In that same issue, Mark Hall, then MacWEEK editor in chief, offered his editorial take on the story. He had previously worked at Sun for 5 years and written a book on the company.
He said that takeover talks, such as that of Sun and Apple, often made a lot of sense but were by definition worthless.
It also makes a lot of sense for Microsoft Corp. to buy Intel Corp., or vice versa. Is either deal likely to be completed? Who knows?
This much we do know: Executives at Apple and Sun have had discussions that involve establishing the value of all or part of Apple's operations. Apple has had these discussions before with other companies. Sun has had similar discussions with other companies. It happens all the time. It's the way business is done these days. People buy. People sell. Companies come and go. But keep in mind that there are always far more discussions than deals.

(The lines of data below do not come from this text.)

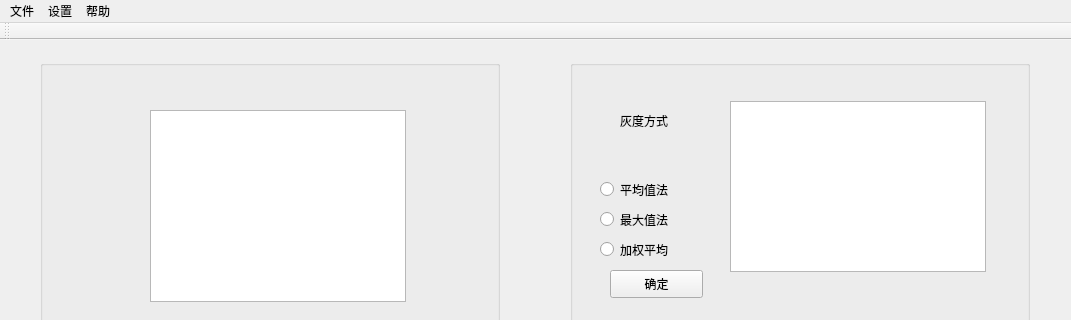
This is View/Vcode/Vcode/Vcode.ui in YujieLu10/CAPTCHA_MVVM as Qt 5 draws it before an edit; both pictures show x 0 to 1071 and y 0 to 320 of the 1071 by 790 pixel window. The edited form follows.
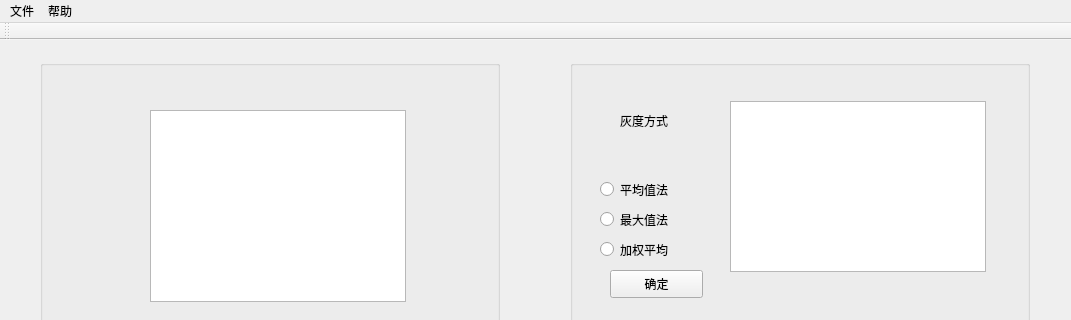
This is the edited form.

Patch:
```diff
--- a/View/Vcode/Vcode/Vcode.ui
+++ b/View/Vcode/Vcode/Vcode.ui
@@ -332,7 +332,7 @@
      <height>26</height>
     </rect>
    </property>
-   <widget class="QMenu" name="menu">
+   <widget class="QMenu" name="file">
     <property name="title">
      <string>文件</string>
     </property>
@@ -340,19 +340,13 @@
     <addaction name="separator"/>
     <addaction name="action_2"/>
    </widget>
-   <widget class="QMenu" name="menu_2">
-    <property name="title">
-     <string>设置</string>
-    </property>
-   </widget>
-   <widget class="QMenu" name="menu_3">
+   <widget class="QMenu" name="help">
     <property name="title">
      <string>帮助</string>
     </property>
    </widget>
-   <addaction name="menu"/>
-   <addaction name="menu_2"/>
-   <addaction name="menu_3"/>
+   <addaction name="file"/>
+   <addaction name="help"/>
   </widget>
   <widget class="QToolBar" name="mainToolBar">
    <attribute name="toolBarArea">
```
Left out of the diff: 17 changed lines with no effect on the pictures.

What makes this round of "what-if" conversations fascinating to so many people is the sad state of Apple's balance sheet. Had the company been able to show a decent profit last quarter, the brouhaha about (insert company name here) gobbling up Apple would not be so loud. Apple's management compounds the problem by offering a less-than-comforting plan to rescue itself from, well, itself.
Part of the problem is Apple's so-called restructuring. Industry observers and shareholders alike say they believe Apple's latest plan is too little or at least too much of the same old stuff that hasn't worked before. Worse, Apple's top brass hint openly that more changes are in the offing. Well, what are they? You get the idea they just don't know. It's no wonder that people pin their hopes on the arrival of a white knight that can truly shake up the company.

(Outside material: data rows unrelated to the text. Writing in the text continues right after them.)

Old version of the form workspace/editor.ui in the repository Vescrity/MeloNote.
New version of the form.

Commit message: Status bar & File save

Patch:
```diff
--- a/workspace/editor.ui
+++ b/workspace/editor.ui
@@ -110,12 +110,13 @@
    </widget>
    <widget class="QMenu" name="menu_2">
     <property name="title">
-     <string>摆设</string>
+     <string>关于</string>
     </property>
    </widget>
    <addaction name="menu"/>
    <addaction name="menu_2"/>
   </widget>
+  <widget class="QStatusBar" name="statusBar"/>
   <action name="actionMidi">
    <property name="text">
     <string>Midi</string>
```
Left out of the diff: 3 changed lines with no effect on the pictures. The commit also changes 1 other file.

Whether Apple is finally sold to Sun or anyone else is almost beside the point. The market is looking for a dramatic change at Apple, and it has not seen it.

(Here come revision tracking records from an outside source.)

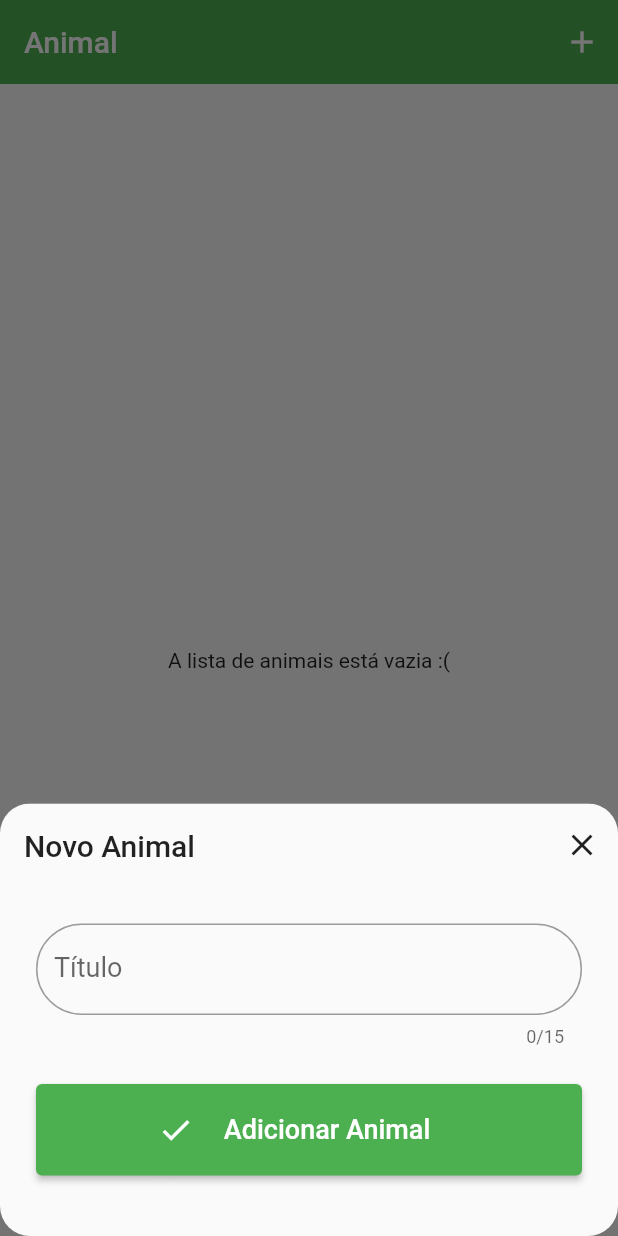
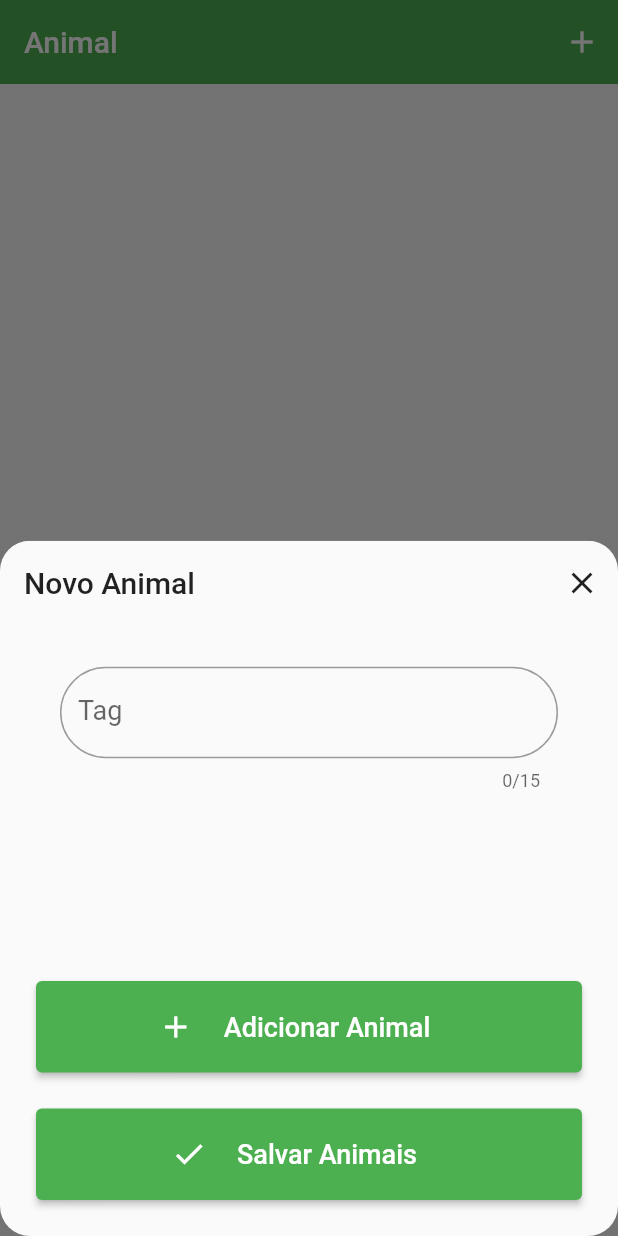
Before and after one commit to herverson/pontaagro, a Flutter app: the screen it shows after launch, after a tap on the "add" icon, on a phone screen of 412 x 824 dp. Run offline on Flutter 3.47's test engine with Material 2 defaults, Android fonts, the light colour scheme and no system bars; our stand-ins replace objectbox; generated files the repository leaves out were written again.

Commit message:
add animals

```diff
--- a/lib/pages/add_animal_page.dart
+++ b/lib/pages/add_animal_page.dart
@@ -11,14 +11,16 @@ class AddAnimalPage extends StatefulWidget {
 }
 
 class _AddAnimalPageState extends State<AddAnimalPage> {
-  final _form = GlobalKey<FormState>();
-  final _tag = TextEditingController();
-
-  salvar() async {
-    if (_form.currentState!.validate()) {
-      context.read<AnimalRepository>().save(_tag.text);
+  saveAnimal() async {
+    final listForms = context.read<AnimalRepository>().listForms;
+    final isEmpty = listForms.any((element) => element.animal.tag.isEmpty);
+    if (!isEmpty) {
+      for (var element in listForms) {
+        context.read<AnimalRepository>().save(element.animal.tag);
+      }
       Navigator.of(context).pop();
     }
+    Navigator.of(context).pop();
   }
 
   @override
@@ -43,31 +45,44 @@ class _AddAnimalPageState extends State<AddAnimalPage> {
           padding: const EdgeInsets.all(24.0),
           child: Column(
             children: [
-              Form(
-                key: _form,
-                child: TextFormField(
-                  maxLength: 15,
-                  controller: _tag,
-                  style: const TextStyle(fontSize: 18),
-                  decoration: const InputDecoration(
-                    border: OutlineInputBorder(
-                      borderRadius: BorderRadius.all(Radius.circular(32)),
-                    ),
-                    labelText: 'Título',
-                  ),
-                  validator: (value) {
-                    if (value!.isEmpty) {
-                      return 'Informe o título do animal';
-                    }
-                    return null;
+              Flexible(
+                flex: 8,
+                child: Consumer<AnimalRepository>(
+                  builder: (context, repository, child) {
+                    final listForms = repository.listForms;
+                    return ListView.separated(
+                      itemBuilder: (context, index) => ListTile(
+                        title: listForms[index],
+                      ),
+                      separatorBuilder: (_, __) => const Divider(),
+                      itemCount: listForms.length,
+                    );
                   },
-                  onChanged: (value) {},
                 ),
               ),
               Padding(
                 padding: const EdgeInsets.only(top: 24.0),
                 child: ElevatedButton(
-                  onPressed: salvar,
+                  onPressed: () => context.read<AnimalRepository>().onAdd(),
+                  child: Row(
+                    mainAxisAlignment: MainAxisAlignment.center,
+                    children: const [
+                      Icon(Icons.add),
+                      Padding(
+                        padding: EdgeInsets.all(20),
+                        child: Text(
+                          'Adicionar Animal',
+                          style: TextStyle(fontSize: 18),
+                        ),
+                      ),
+                    ],
+                  ),
+                ),
+              ),
+              Padding(
+                padding: const EdgeInsets.only(top: 24.0),
+                child: ElevatedButton(
+                  onPressed: saveAnimal,
                   child: Row(
                     mainAxisAlignment: MainAxisAlignment.center,
                     children: const [
@@ -75,7 +90,7 @@ class _AddAnimalPageState extends State<AddAnimalPage> {
                       Padding(
                         padding: EdgeInsets.all(20),
                         child: Text(
-                          'Adicionar Animal',
+                          'Salvar Animais',
                           style: TextStyle(fontSize: 18),
                         ),
                       ),
--- /dev/null
+++ b/lib/pages/animal_form_widget.dart
@@ -0,0 +1,43 @@
+import 'package:flutter/material.dart';
+
+import '../entities/animal.dart';
+
+class AnimalFormWidget extends StatefulWidget {
+  AnimalFormWidget({
+    key,
+    required this.animal,
+  }) : super(key: key);
+
+  final TextEditingController _tag = TextEditingController();
+  final Animal animal;
+  @override
+  State<AnimalFormWidget> createState() => _AnimalFormWidgetState();
+}
+
+class _AnimalFormWidgetState extends State<AnimalFormWidget> {
+  final formKey = GlobalKey<FormState>();
+  @override
+  Widget build(BuildContext context) {
+    return Form(
+      key: formKey,
+      child: TextFormField(
+        maxLength: 15,
+        controller: widget._tag,
+        style: const TextStyle(fontSize: 18),
+        decoration: const InputDecoration(
+          border: OutlineInputBorder(
+            borderRadius: BorderRadius.all(Radius.circular(32)),
+          ),
+          labelText: 'Tag',
+        ),
+        validator: (value) {
+          if (value!.isEmpty) {
+            return 'Informe a tag do animal';
+          }
+          return null;
+        },
+        onChanged: (value) => widget.animal.tag = value,
+      ),
+    );
+  }
+}
--- a/lib/pages/animal_page.dart
+++ b/lib/pages/animal_page.dart
@@ -44,7 +44,7 @@ class _AnimalPageState extends State<AnimalPage> {
       builder: (_) => const AddAnimalPage(),
       backgroundColor: Colors.transparent,
       constraints: BoxConstraints(
-        maxHeight: MediaQuery.of(context).size.height * 0.35,
+        maxHeight: MediaQuery.of(context).size.height,
       ),
     );
   }
@@ -72,31 +72,6 @@ class _AnimalPageState extends State<AnimalPage> {
         onRefresh: () => refresh(),
         child: Column(
           children: [
-            ValueListenableBuilder<bool>(
-              valueListenable: showFilter,
-              builder: (context, show, _) => !show
-                  ? const SizedBox.shrink()
-                  : Flexible(
-                      flex: 2,
-                      child: Padding(
-                        padding: const EdgeInsets.all(12),
-                        child: Card(
-                          color: Colors.grey[200],
-                          child: ListTile(
-                            title: const Text('Mostrar Apenas não Finalizados'),
-                            trailing: ValueListenableBuilder(
-                              valueListenable: showAnimalsNotDone,
-                              builder: (context, _, __) => Switch(
-                                value: showAnimalsNotDone.value,
-                                onChanged: (val) =>
-                                    showAnimalsNotDone.value = val,
-                              ),
-                            ),
-                          ),
-                        ),
-                      ),
-                    ),
-            ),
             Flexible(
               flex: 8,
               child: ValueListenableBuilder<bool>(
@@ -118,6 +93,7 @@ class _AnimalPageState extends State<AnimalPage> {
                     }
                     return ListView.separated(
                       itemBuilder: (context, index) => ListTile(
+                        leading: Text(animals[index].id.toString()),
                         title: Text(animals[index].tag),
                         trailing: IconButton(
                           icon: const Icon(Icons.delete),
--- a/lib/repositories/animal_repository.dart
+++ b/lib/repositories/animal_repository.dart
@@ -3,14 +3,19 @@ import 'package:flutter/material.dart';
 import '../database/objectbox.g.dart';
 import '../database/objectbox_database.dart';
 import '../entities/animal.dart';
+import '../pages/animal_form_widget.dart';
 
 class AnimalRepository extends ChangeNotifier {
   List<Animal> _animals = [];
+  final List<AnimalFormWidget> _listForms = [
+    AnimalFormWidget(animal: Animal(tag: ''))
+  ];
   late final ObjectBoxDatabase _database;
 
   AnimalRepository(this._database);
 
   List<Animal> get animals => _animals;
+  List<AnimalFormWidget> get listForms => _listForms;
 
   Future<Box> getBox() async {
     final store = await _database.getStore();
@@ -44,4 +49,9 @@ class AnimalRepository extends ChangeNotifier {
     animals.remove(animal);
     notifyListeners();
   }
+
+  onAdd() {
+    listForms.add(AnimalFormWidget(animal: Animal(tag: '')));
+    notifyListeners();
+  }
 }
```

The layoffs don't seem to go deep enough. Cutting the admittedly huge panoply of Mac models doesn't seem that significant. Shuttering eWorld is no real surprise.
And when top executives claim they can bring Apple out of its doldrums by making product planning more efficient, they begin to sound like politicians in an election year describing how they intend to balance the budget. None of it seems to ring true.
(eWorld was Apple's private portal network that had been offered to consumers. The Internet ruined all the business plans for those services.)
Hall said that the concern of the market and partners that Apple might go out of business was nonsense. Instead, he suggested that the lackluster leadership that Apple management showed in its response to the rumors (and concerns about execution) was hurting the company and the Mac market.
No, the tragedy is that Apple's top management and board let rumors grip them by the throat. They hurt their own credibility and the company's fortunes at every turn.
Not only do their plans for salvation seem half-baked, their public pronouncements are contradictory.
Everyone gets confused when the company chairman says, "Apple is not for sale," and the next minute offers a standard "no comment on rumors" statement. What is he saying? I asked those who should know inside Apple. They told me "No comment."
It's no wonder the rumors spread. They seem to have more substance than what Apple management has to say. They also seem to offer the only hope.
Of course, the current situation between Yahoo and Microsoft is completely different. Yahoo management balked at the deal and Microsoft finally went direct to shareholders with the offer.
Still, will such a combination really raise the position of Microsoft/Yahoo against Google? Do either companies have a strategy that can be executed? Will any of this deal actually increase shareholder value? That is unknown.
There is at least one place where the comparisons between Apple/Sun and Microsoft/Yahoo deals can be made: then as now, shareholders and the market expect big changes. Quickly, and for better or for worse.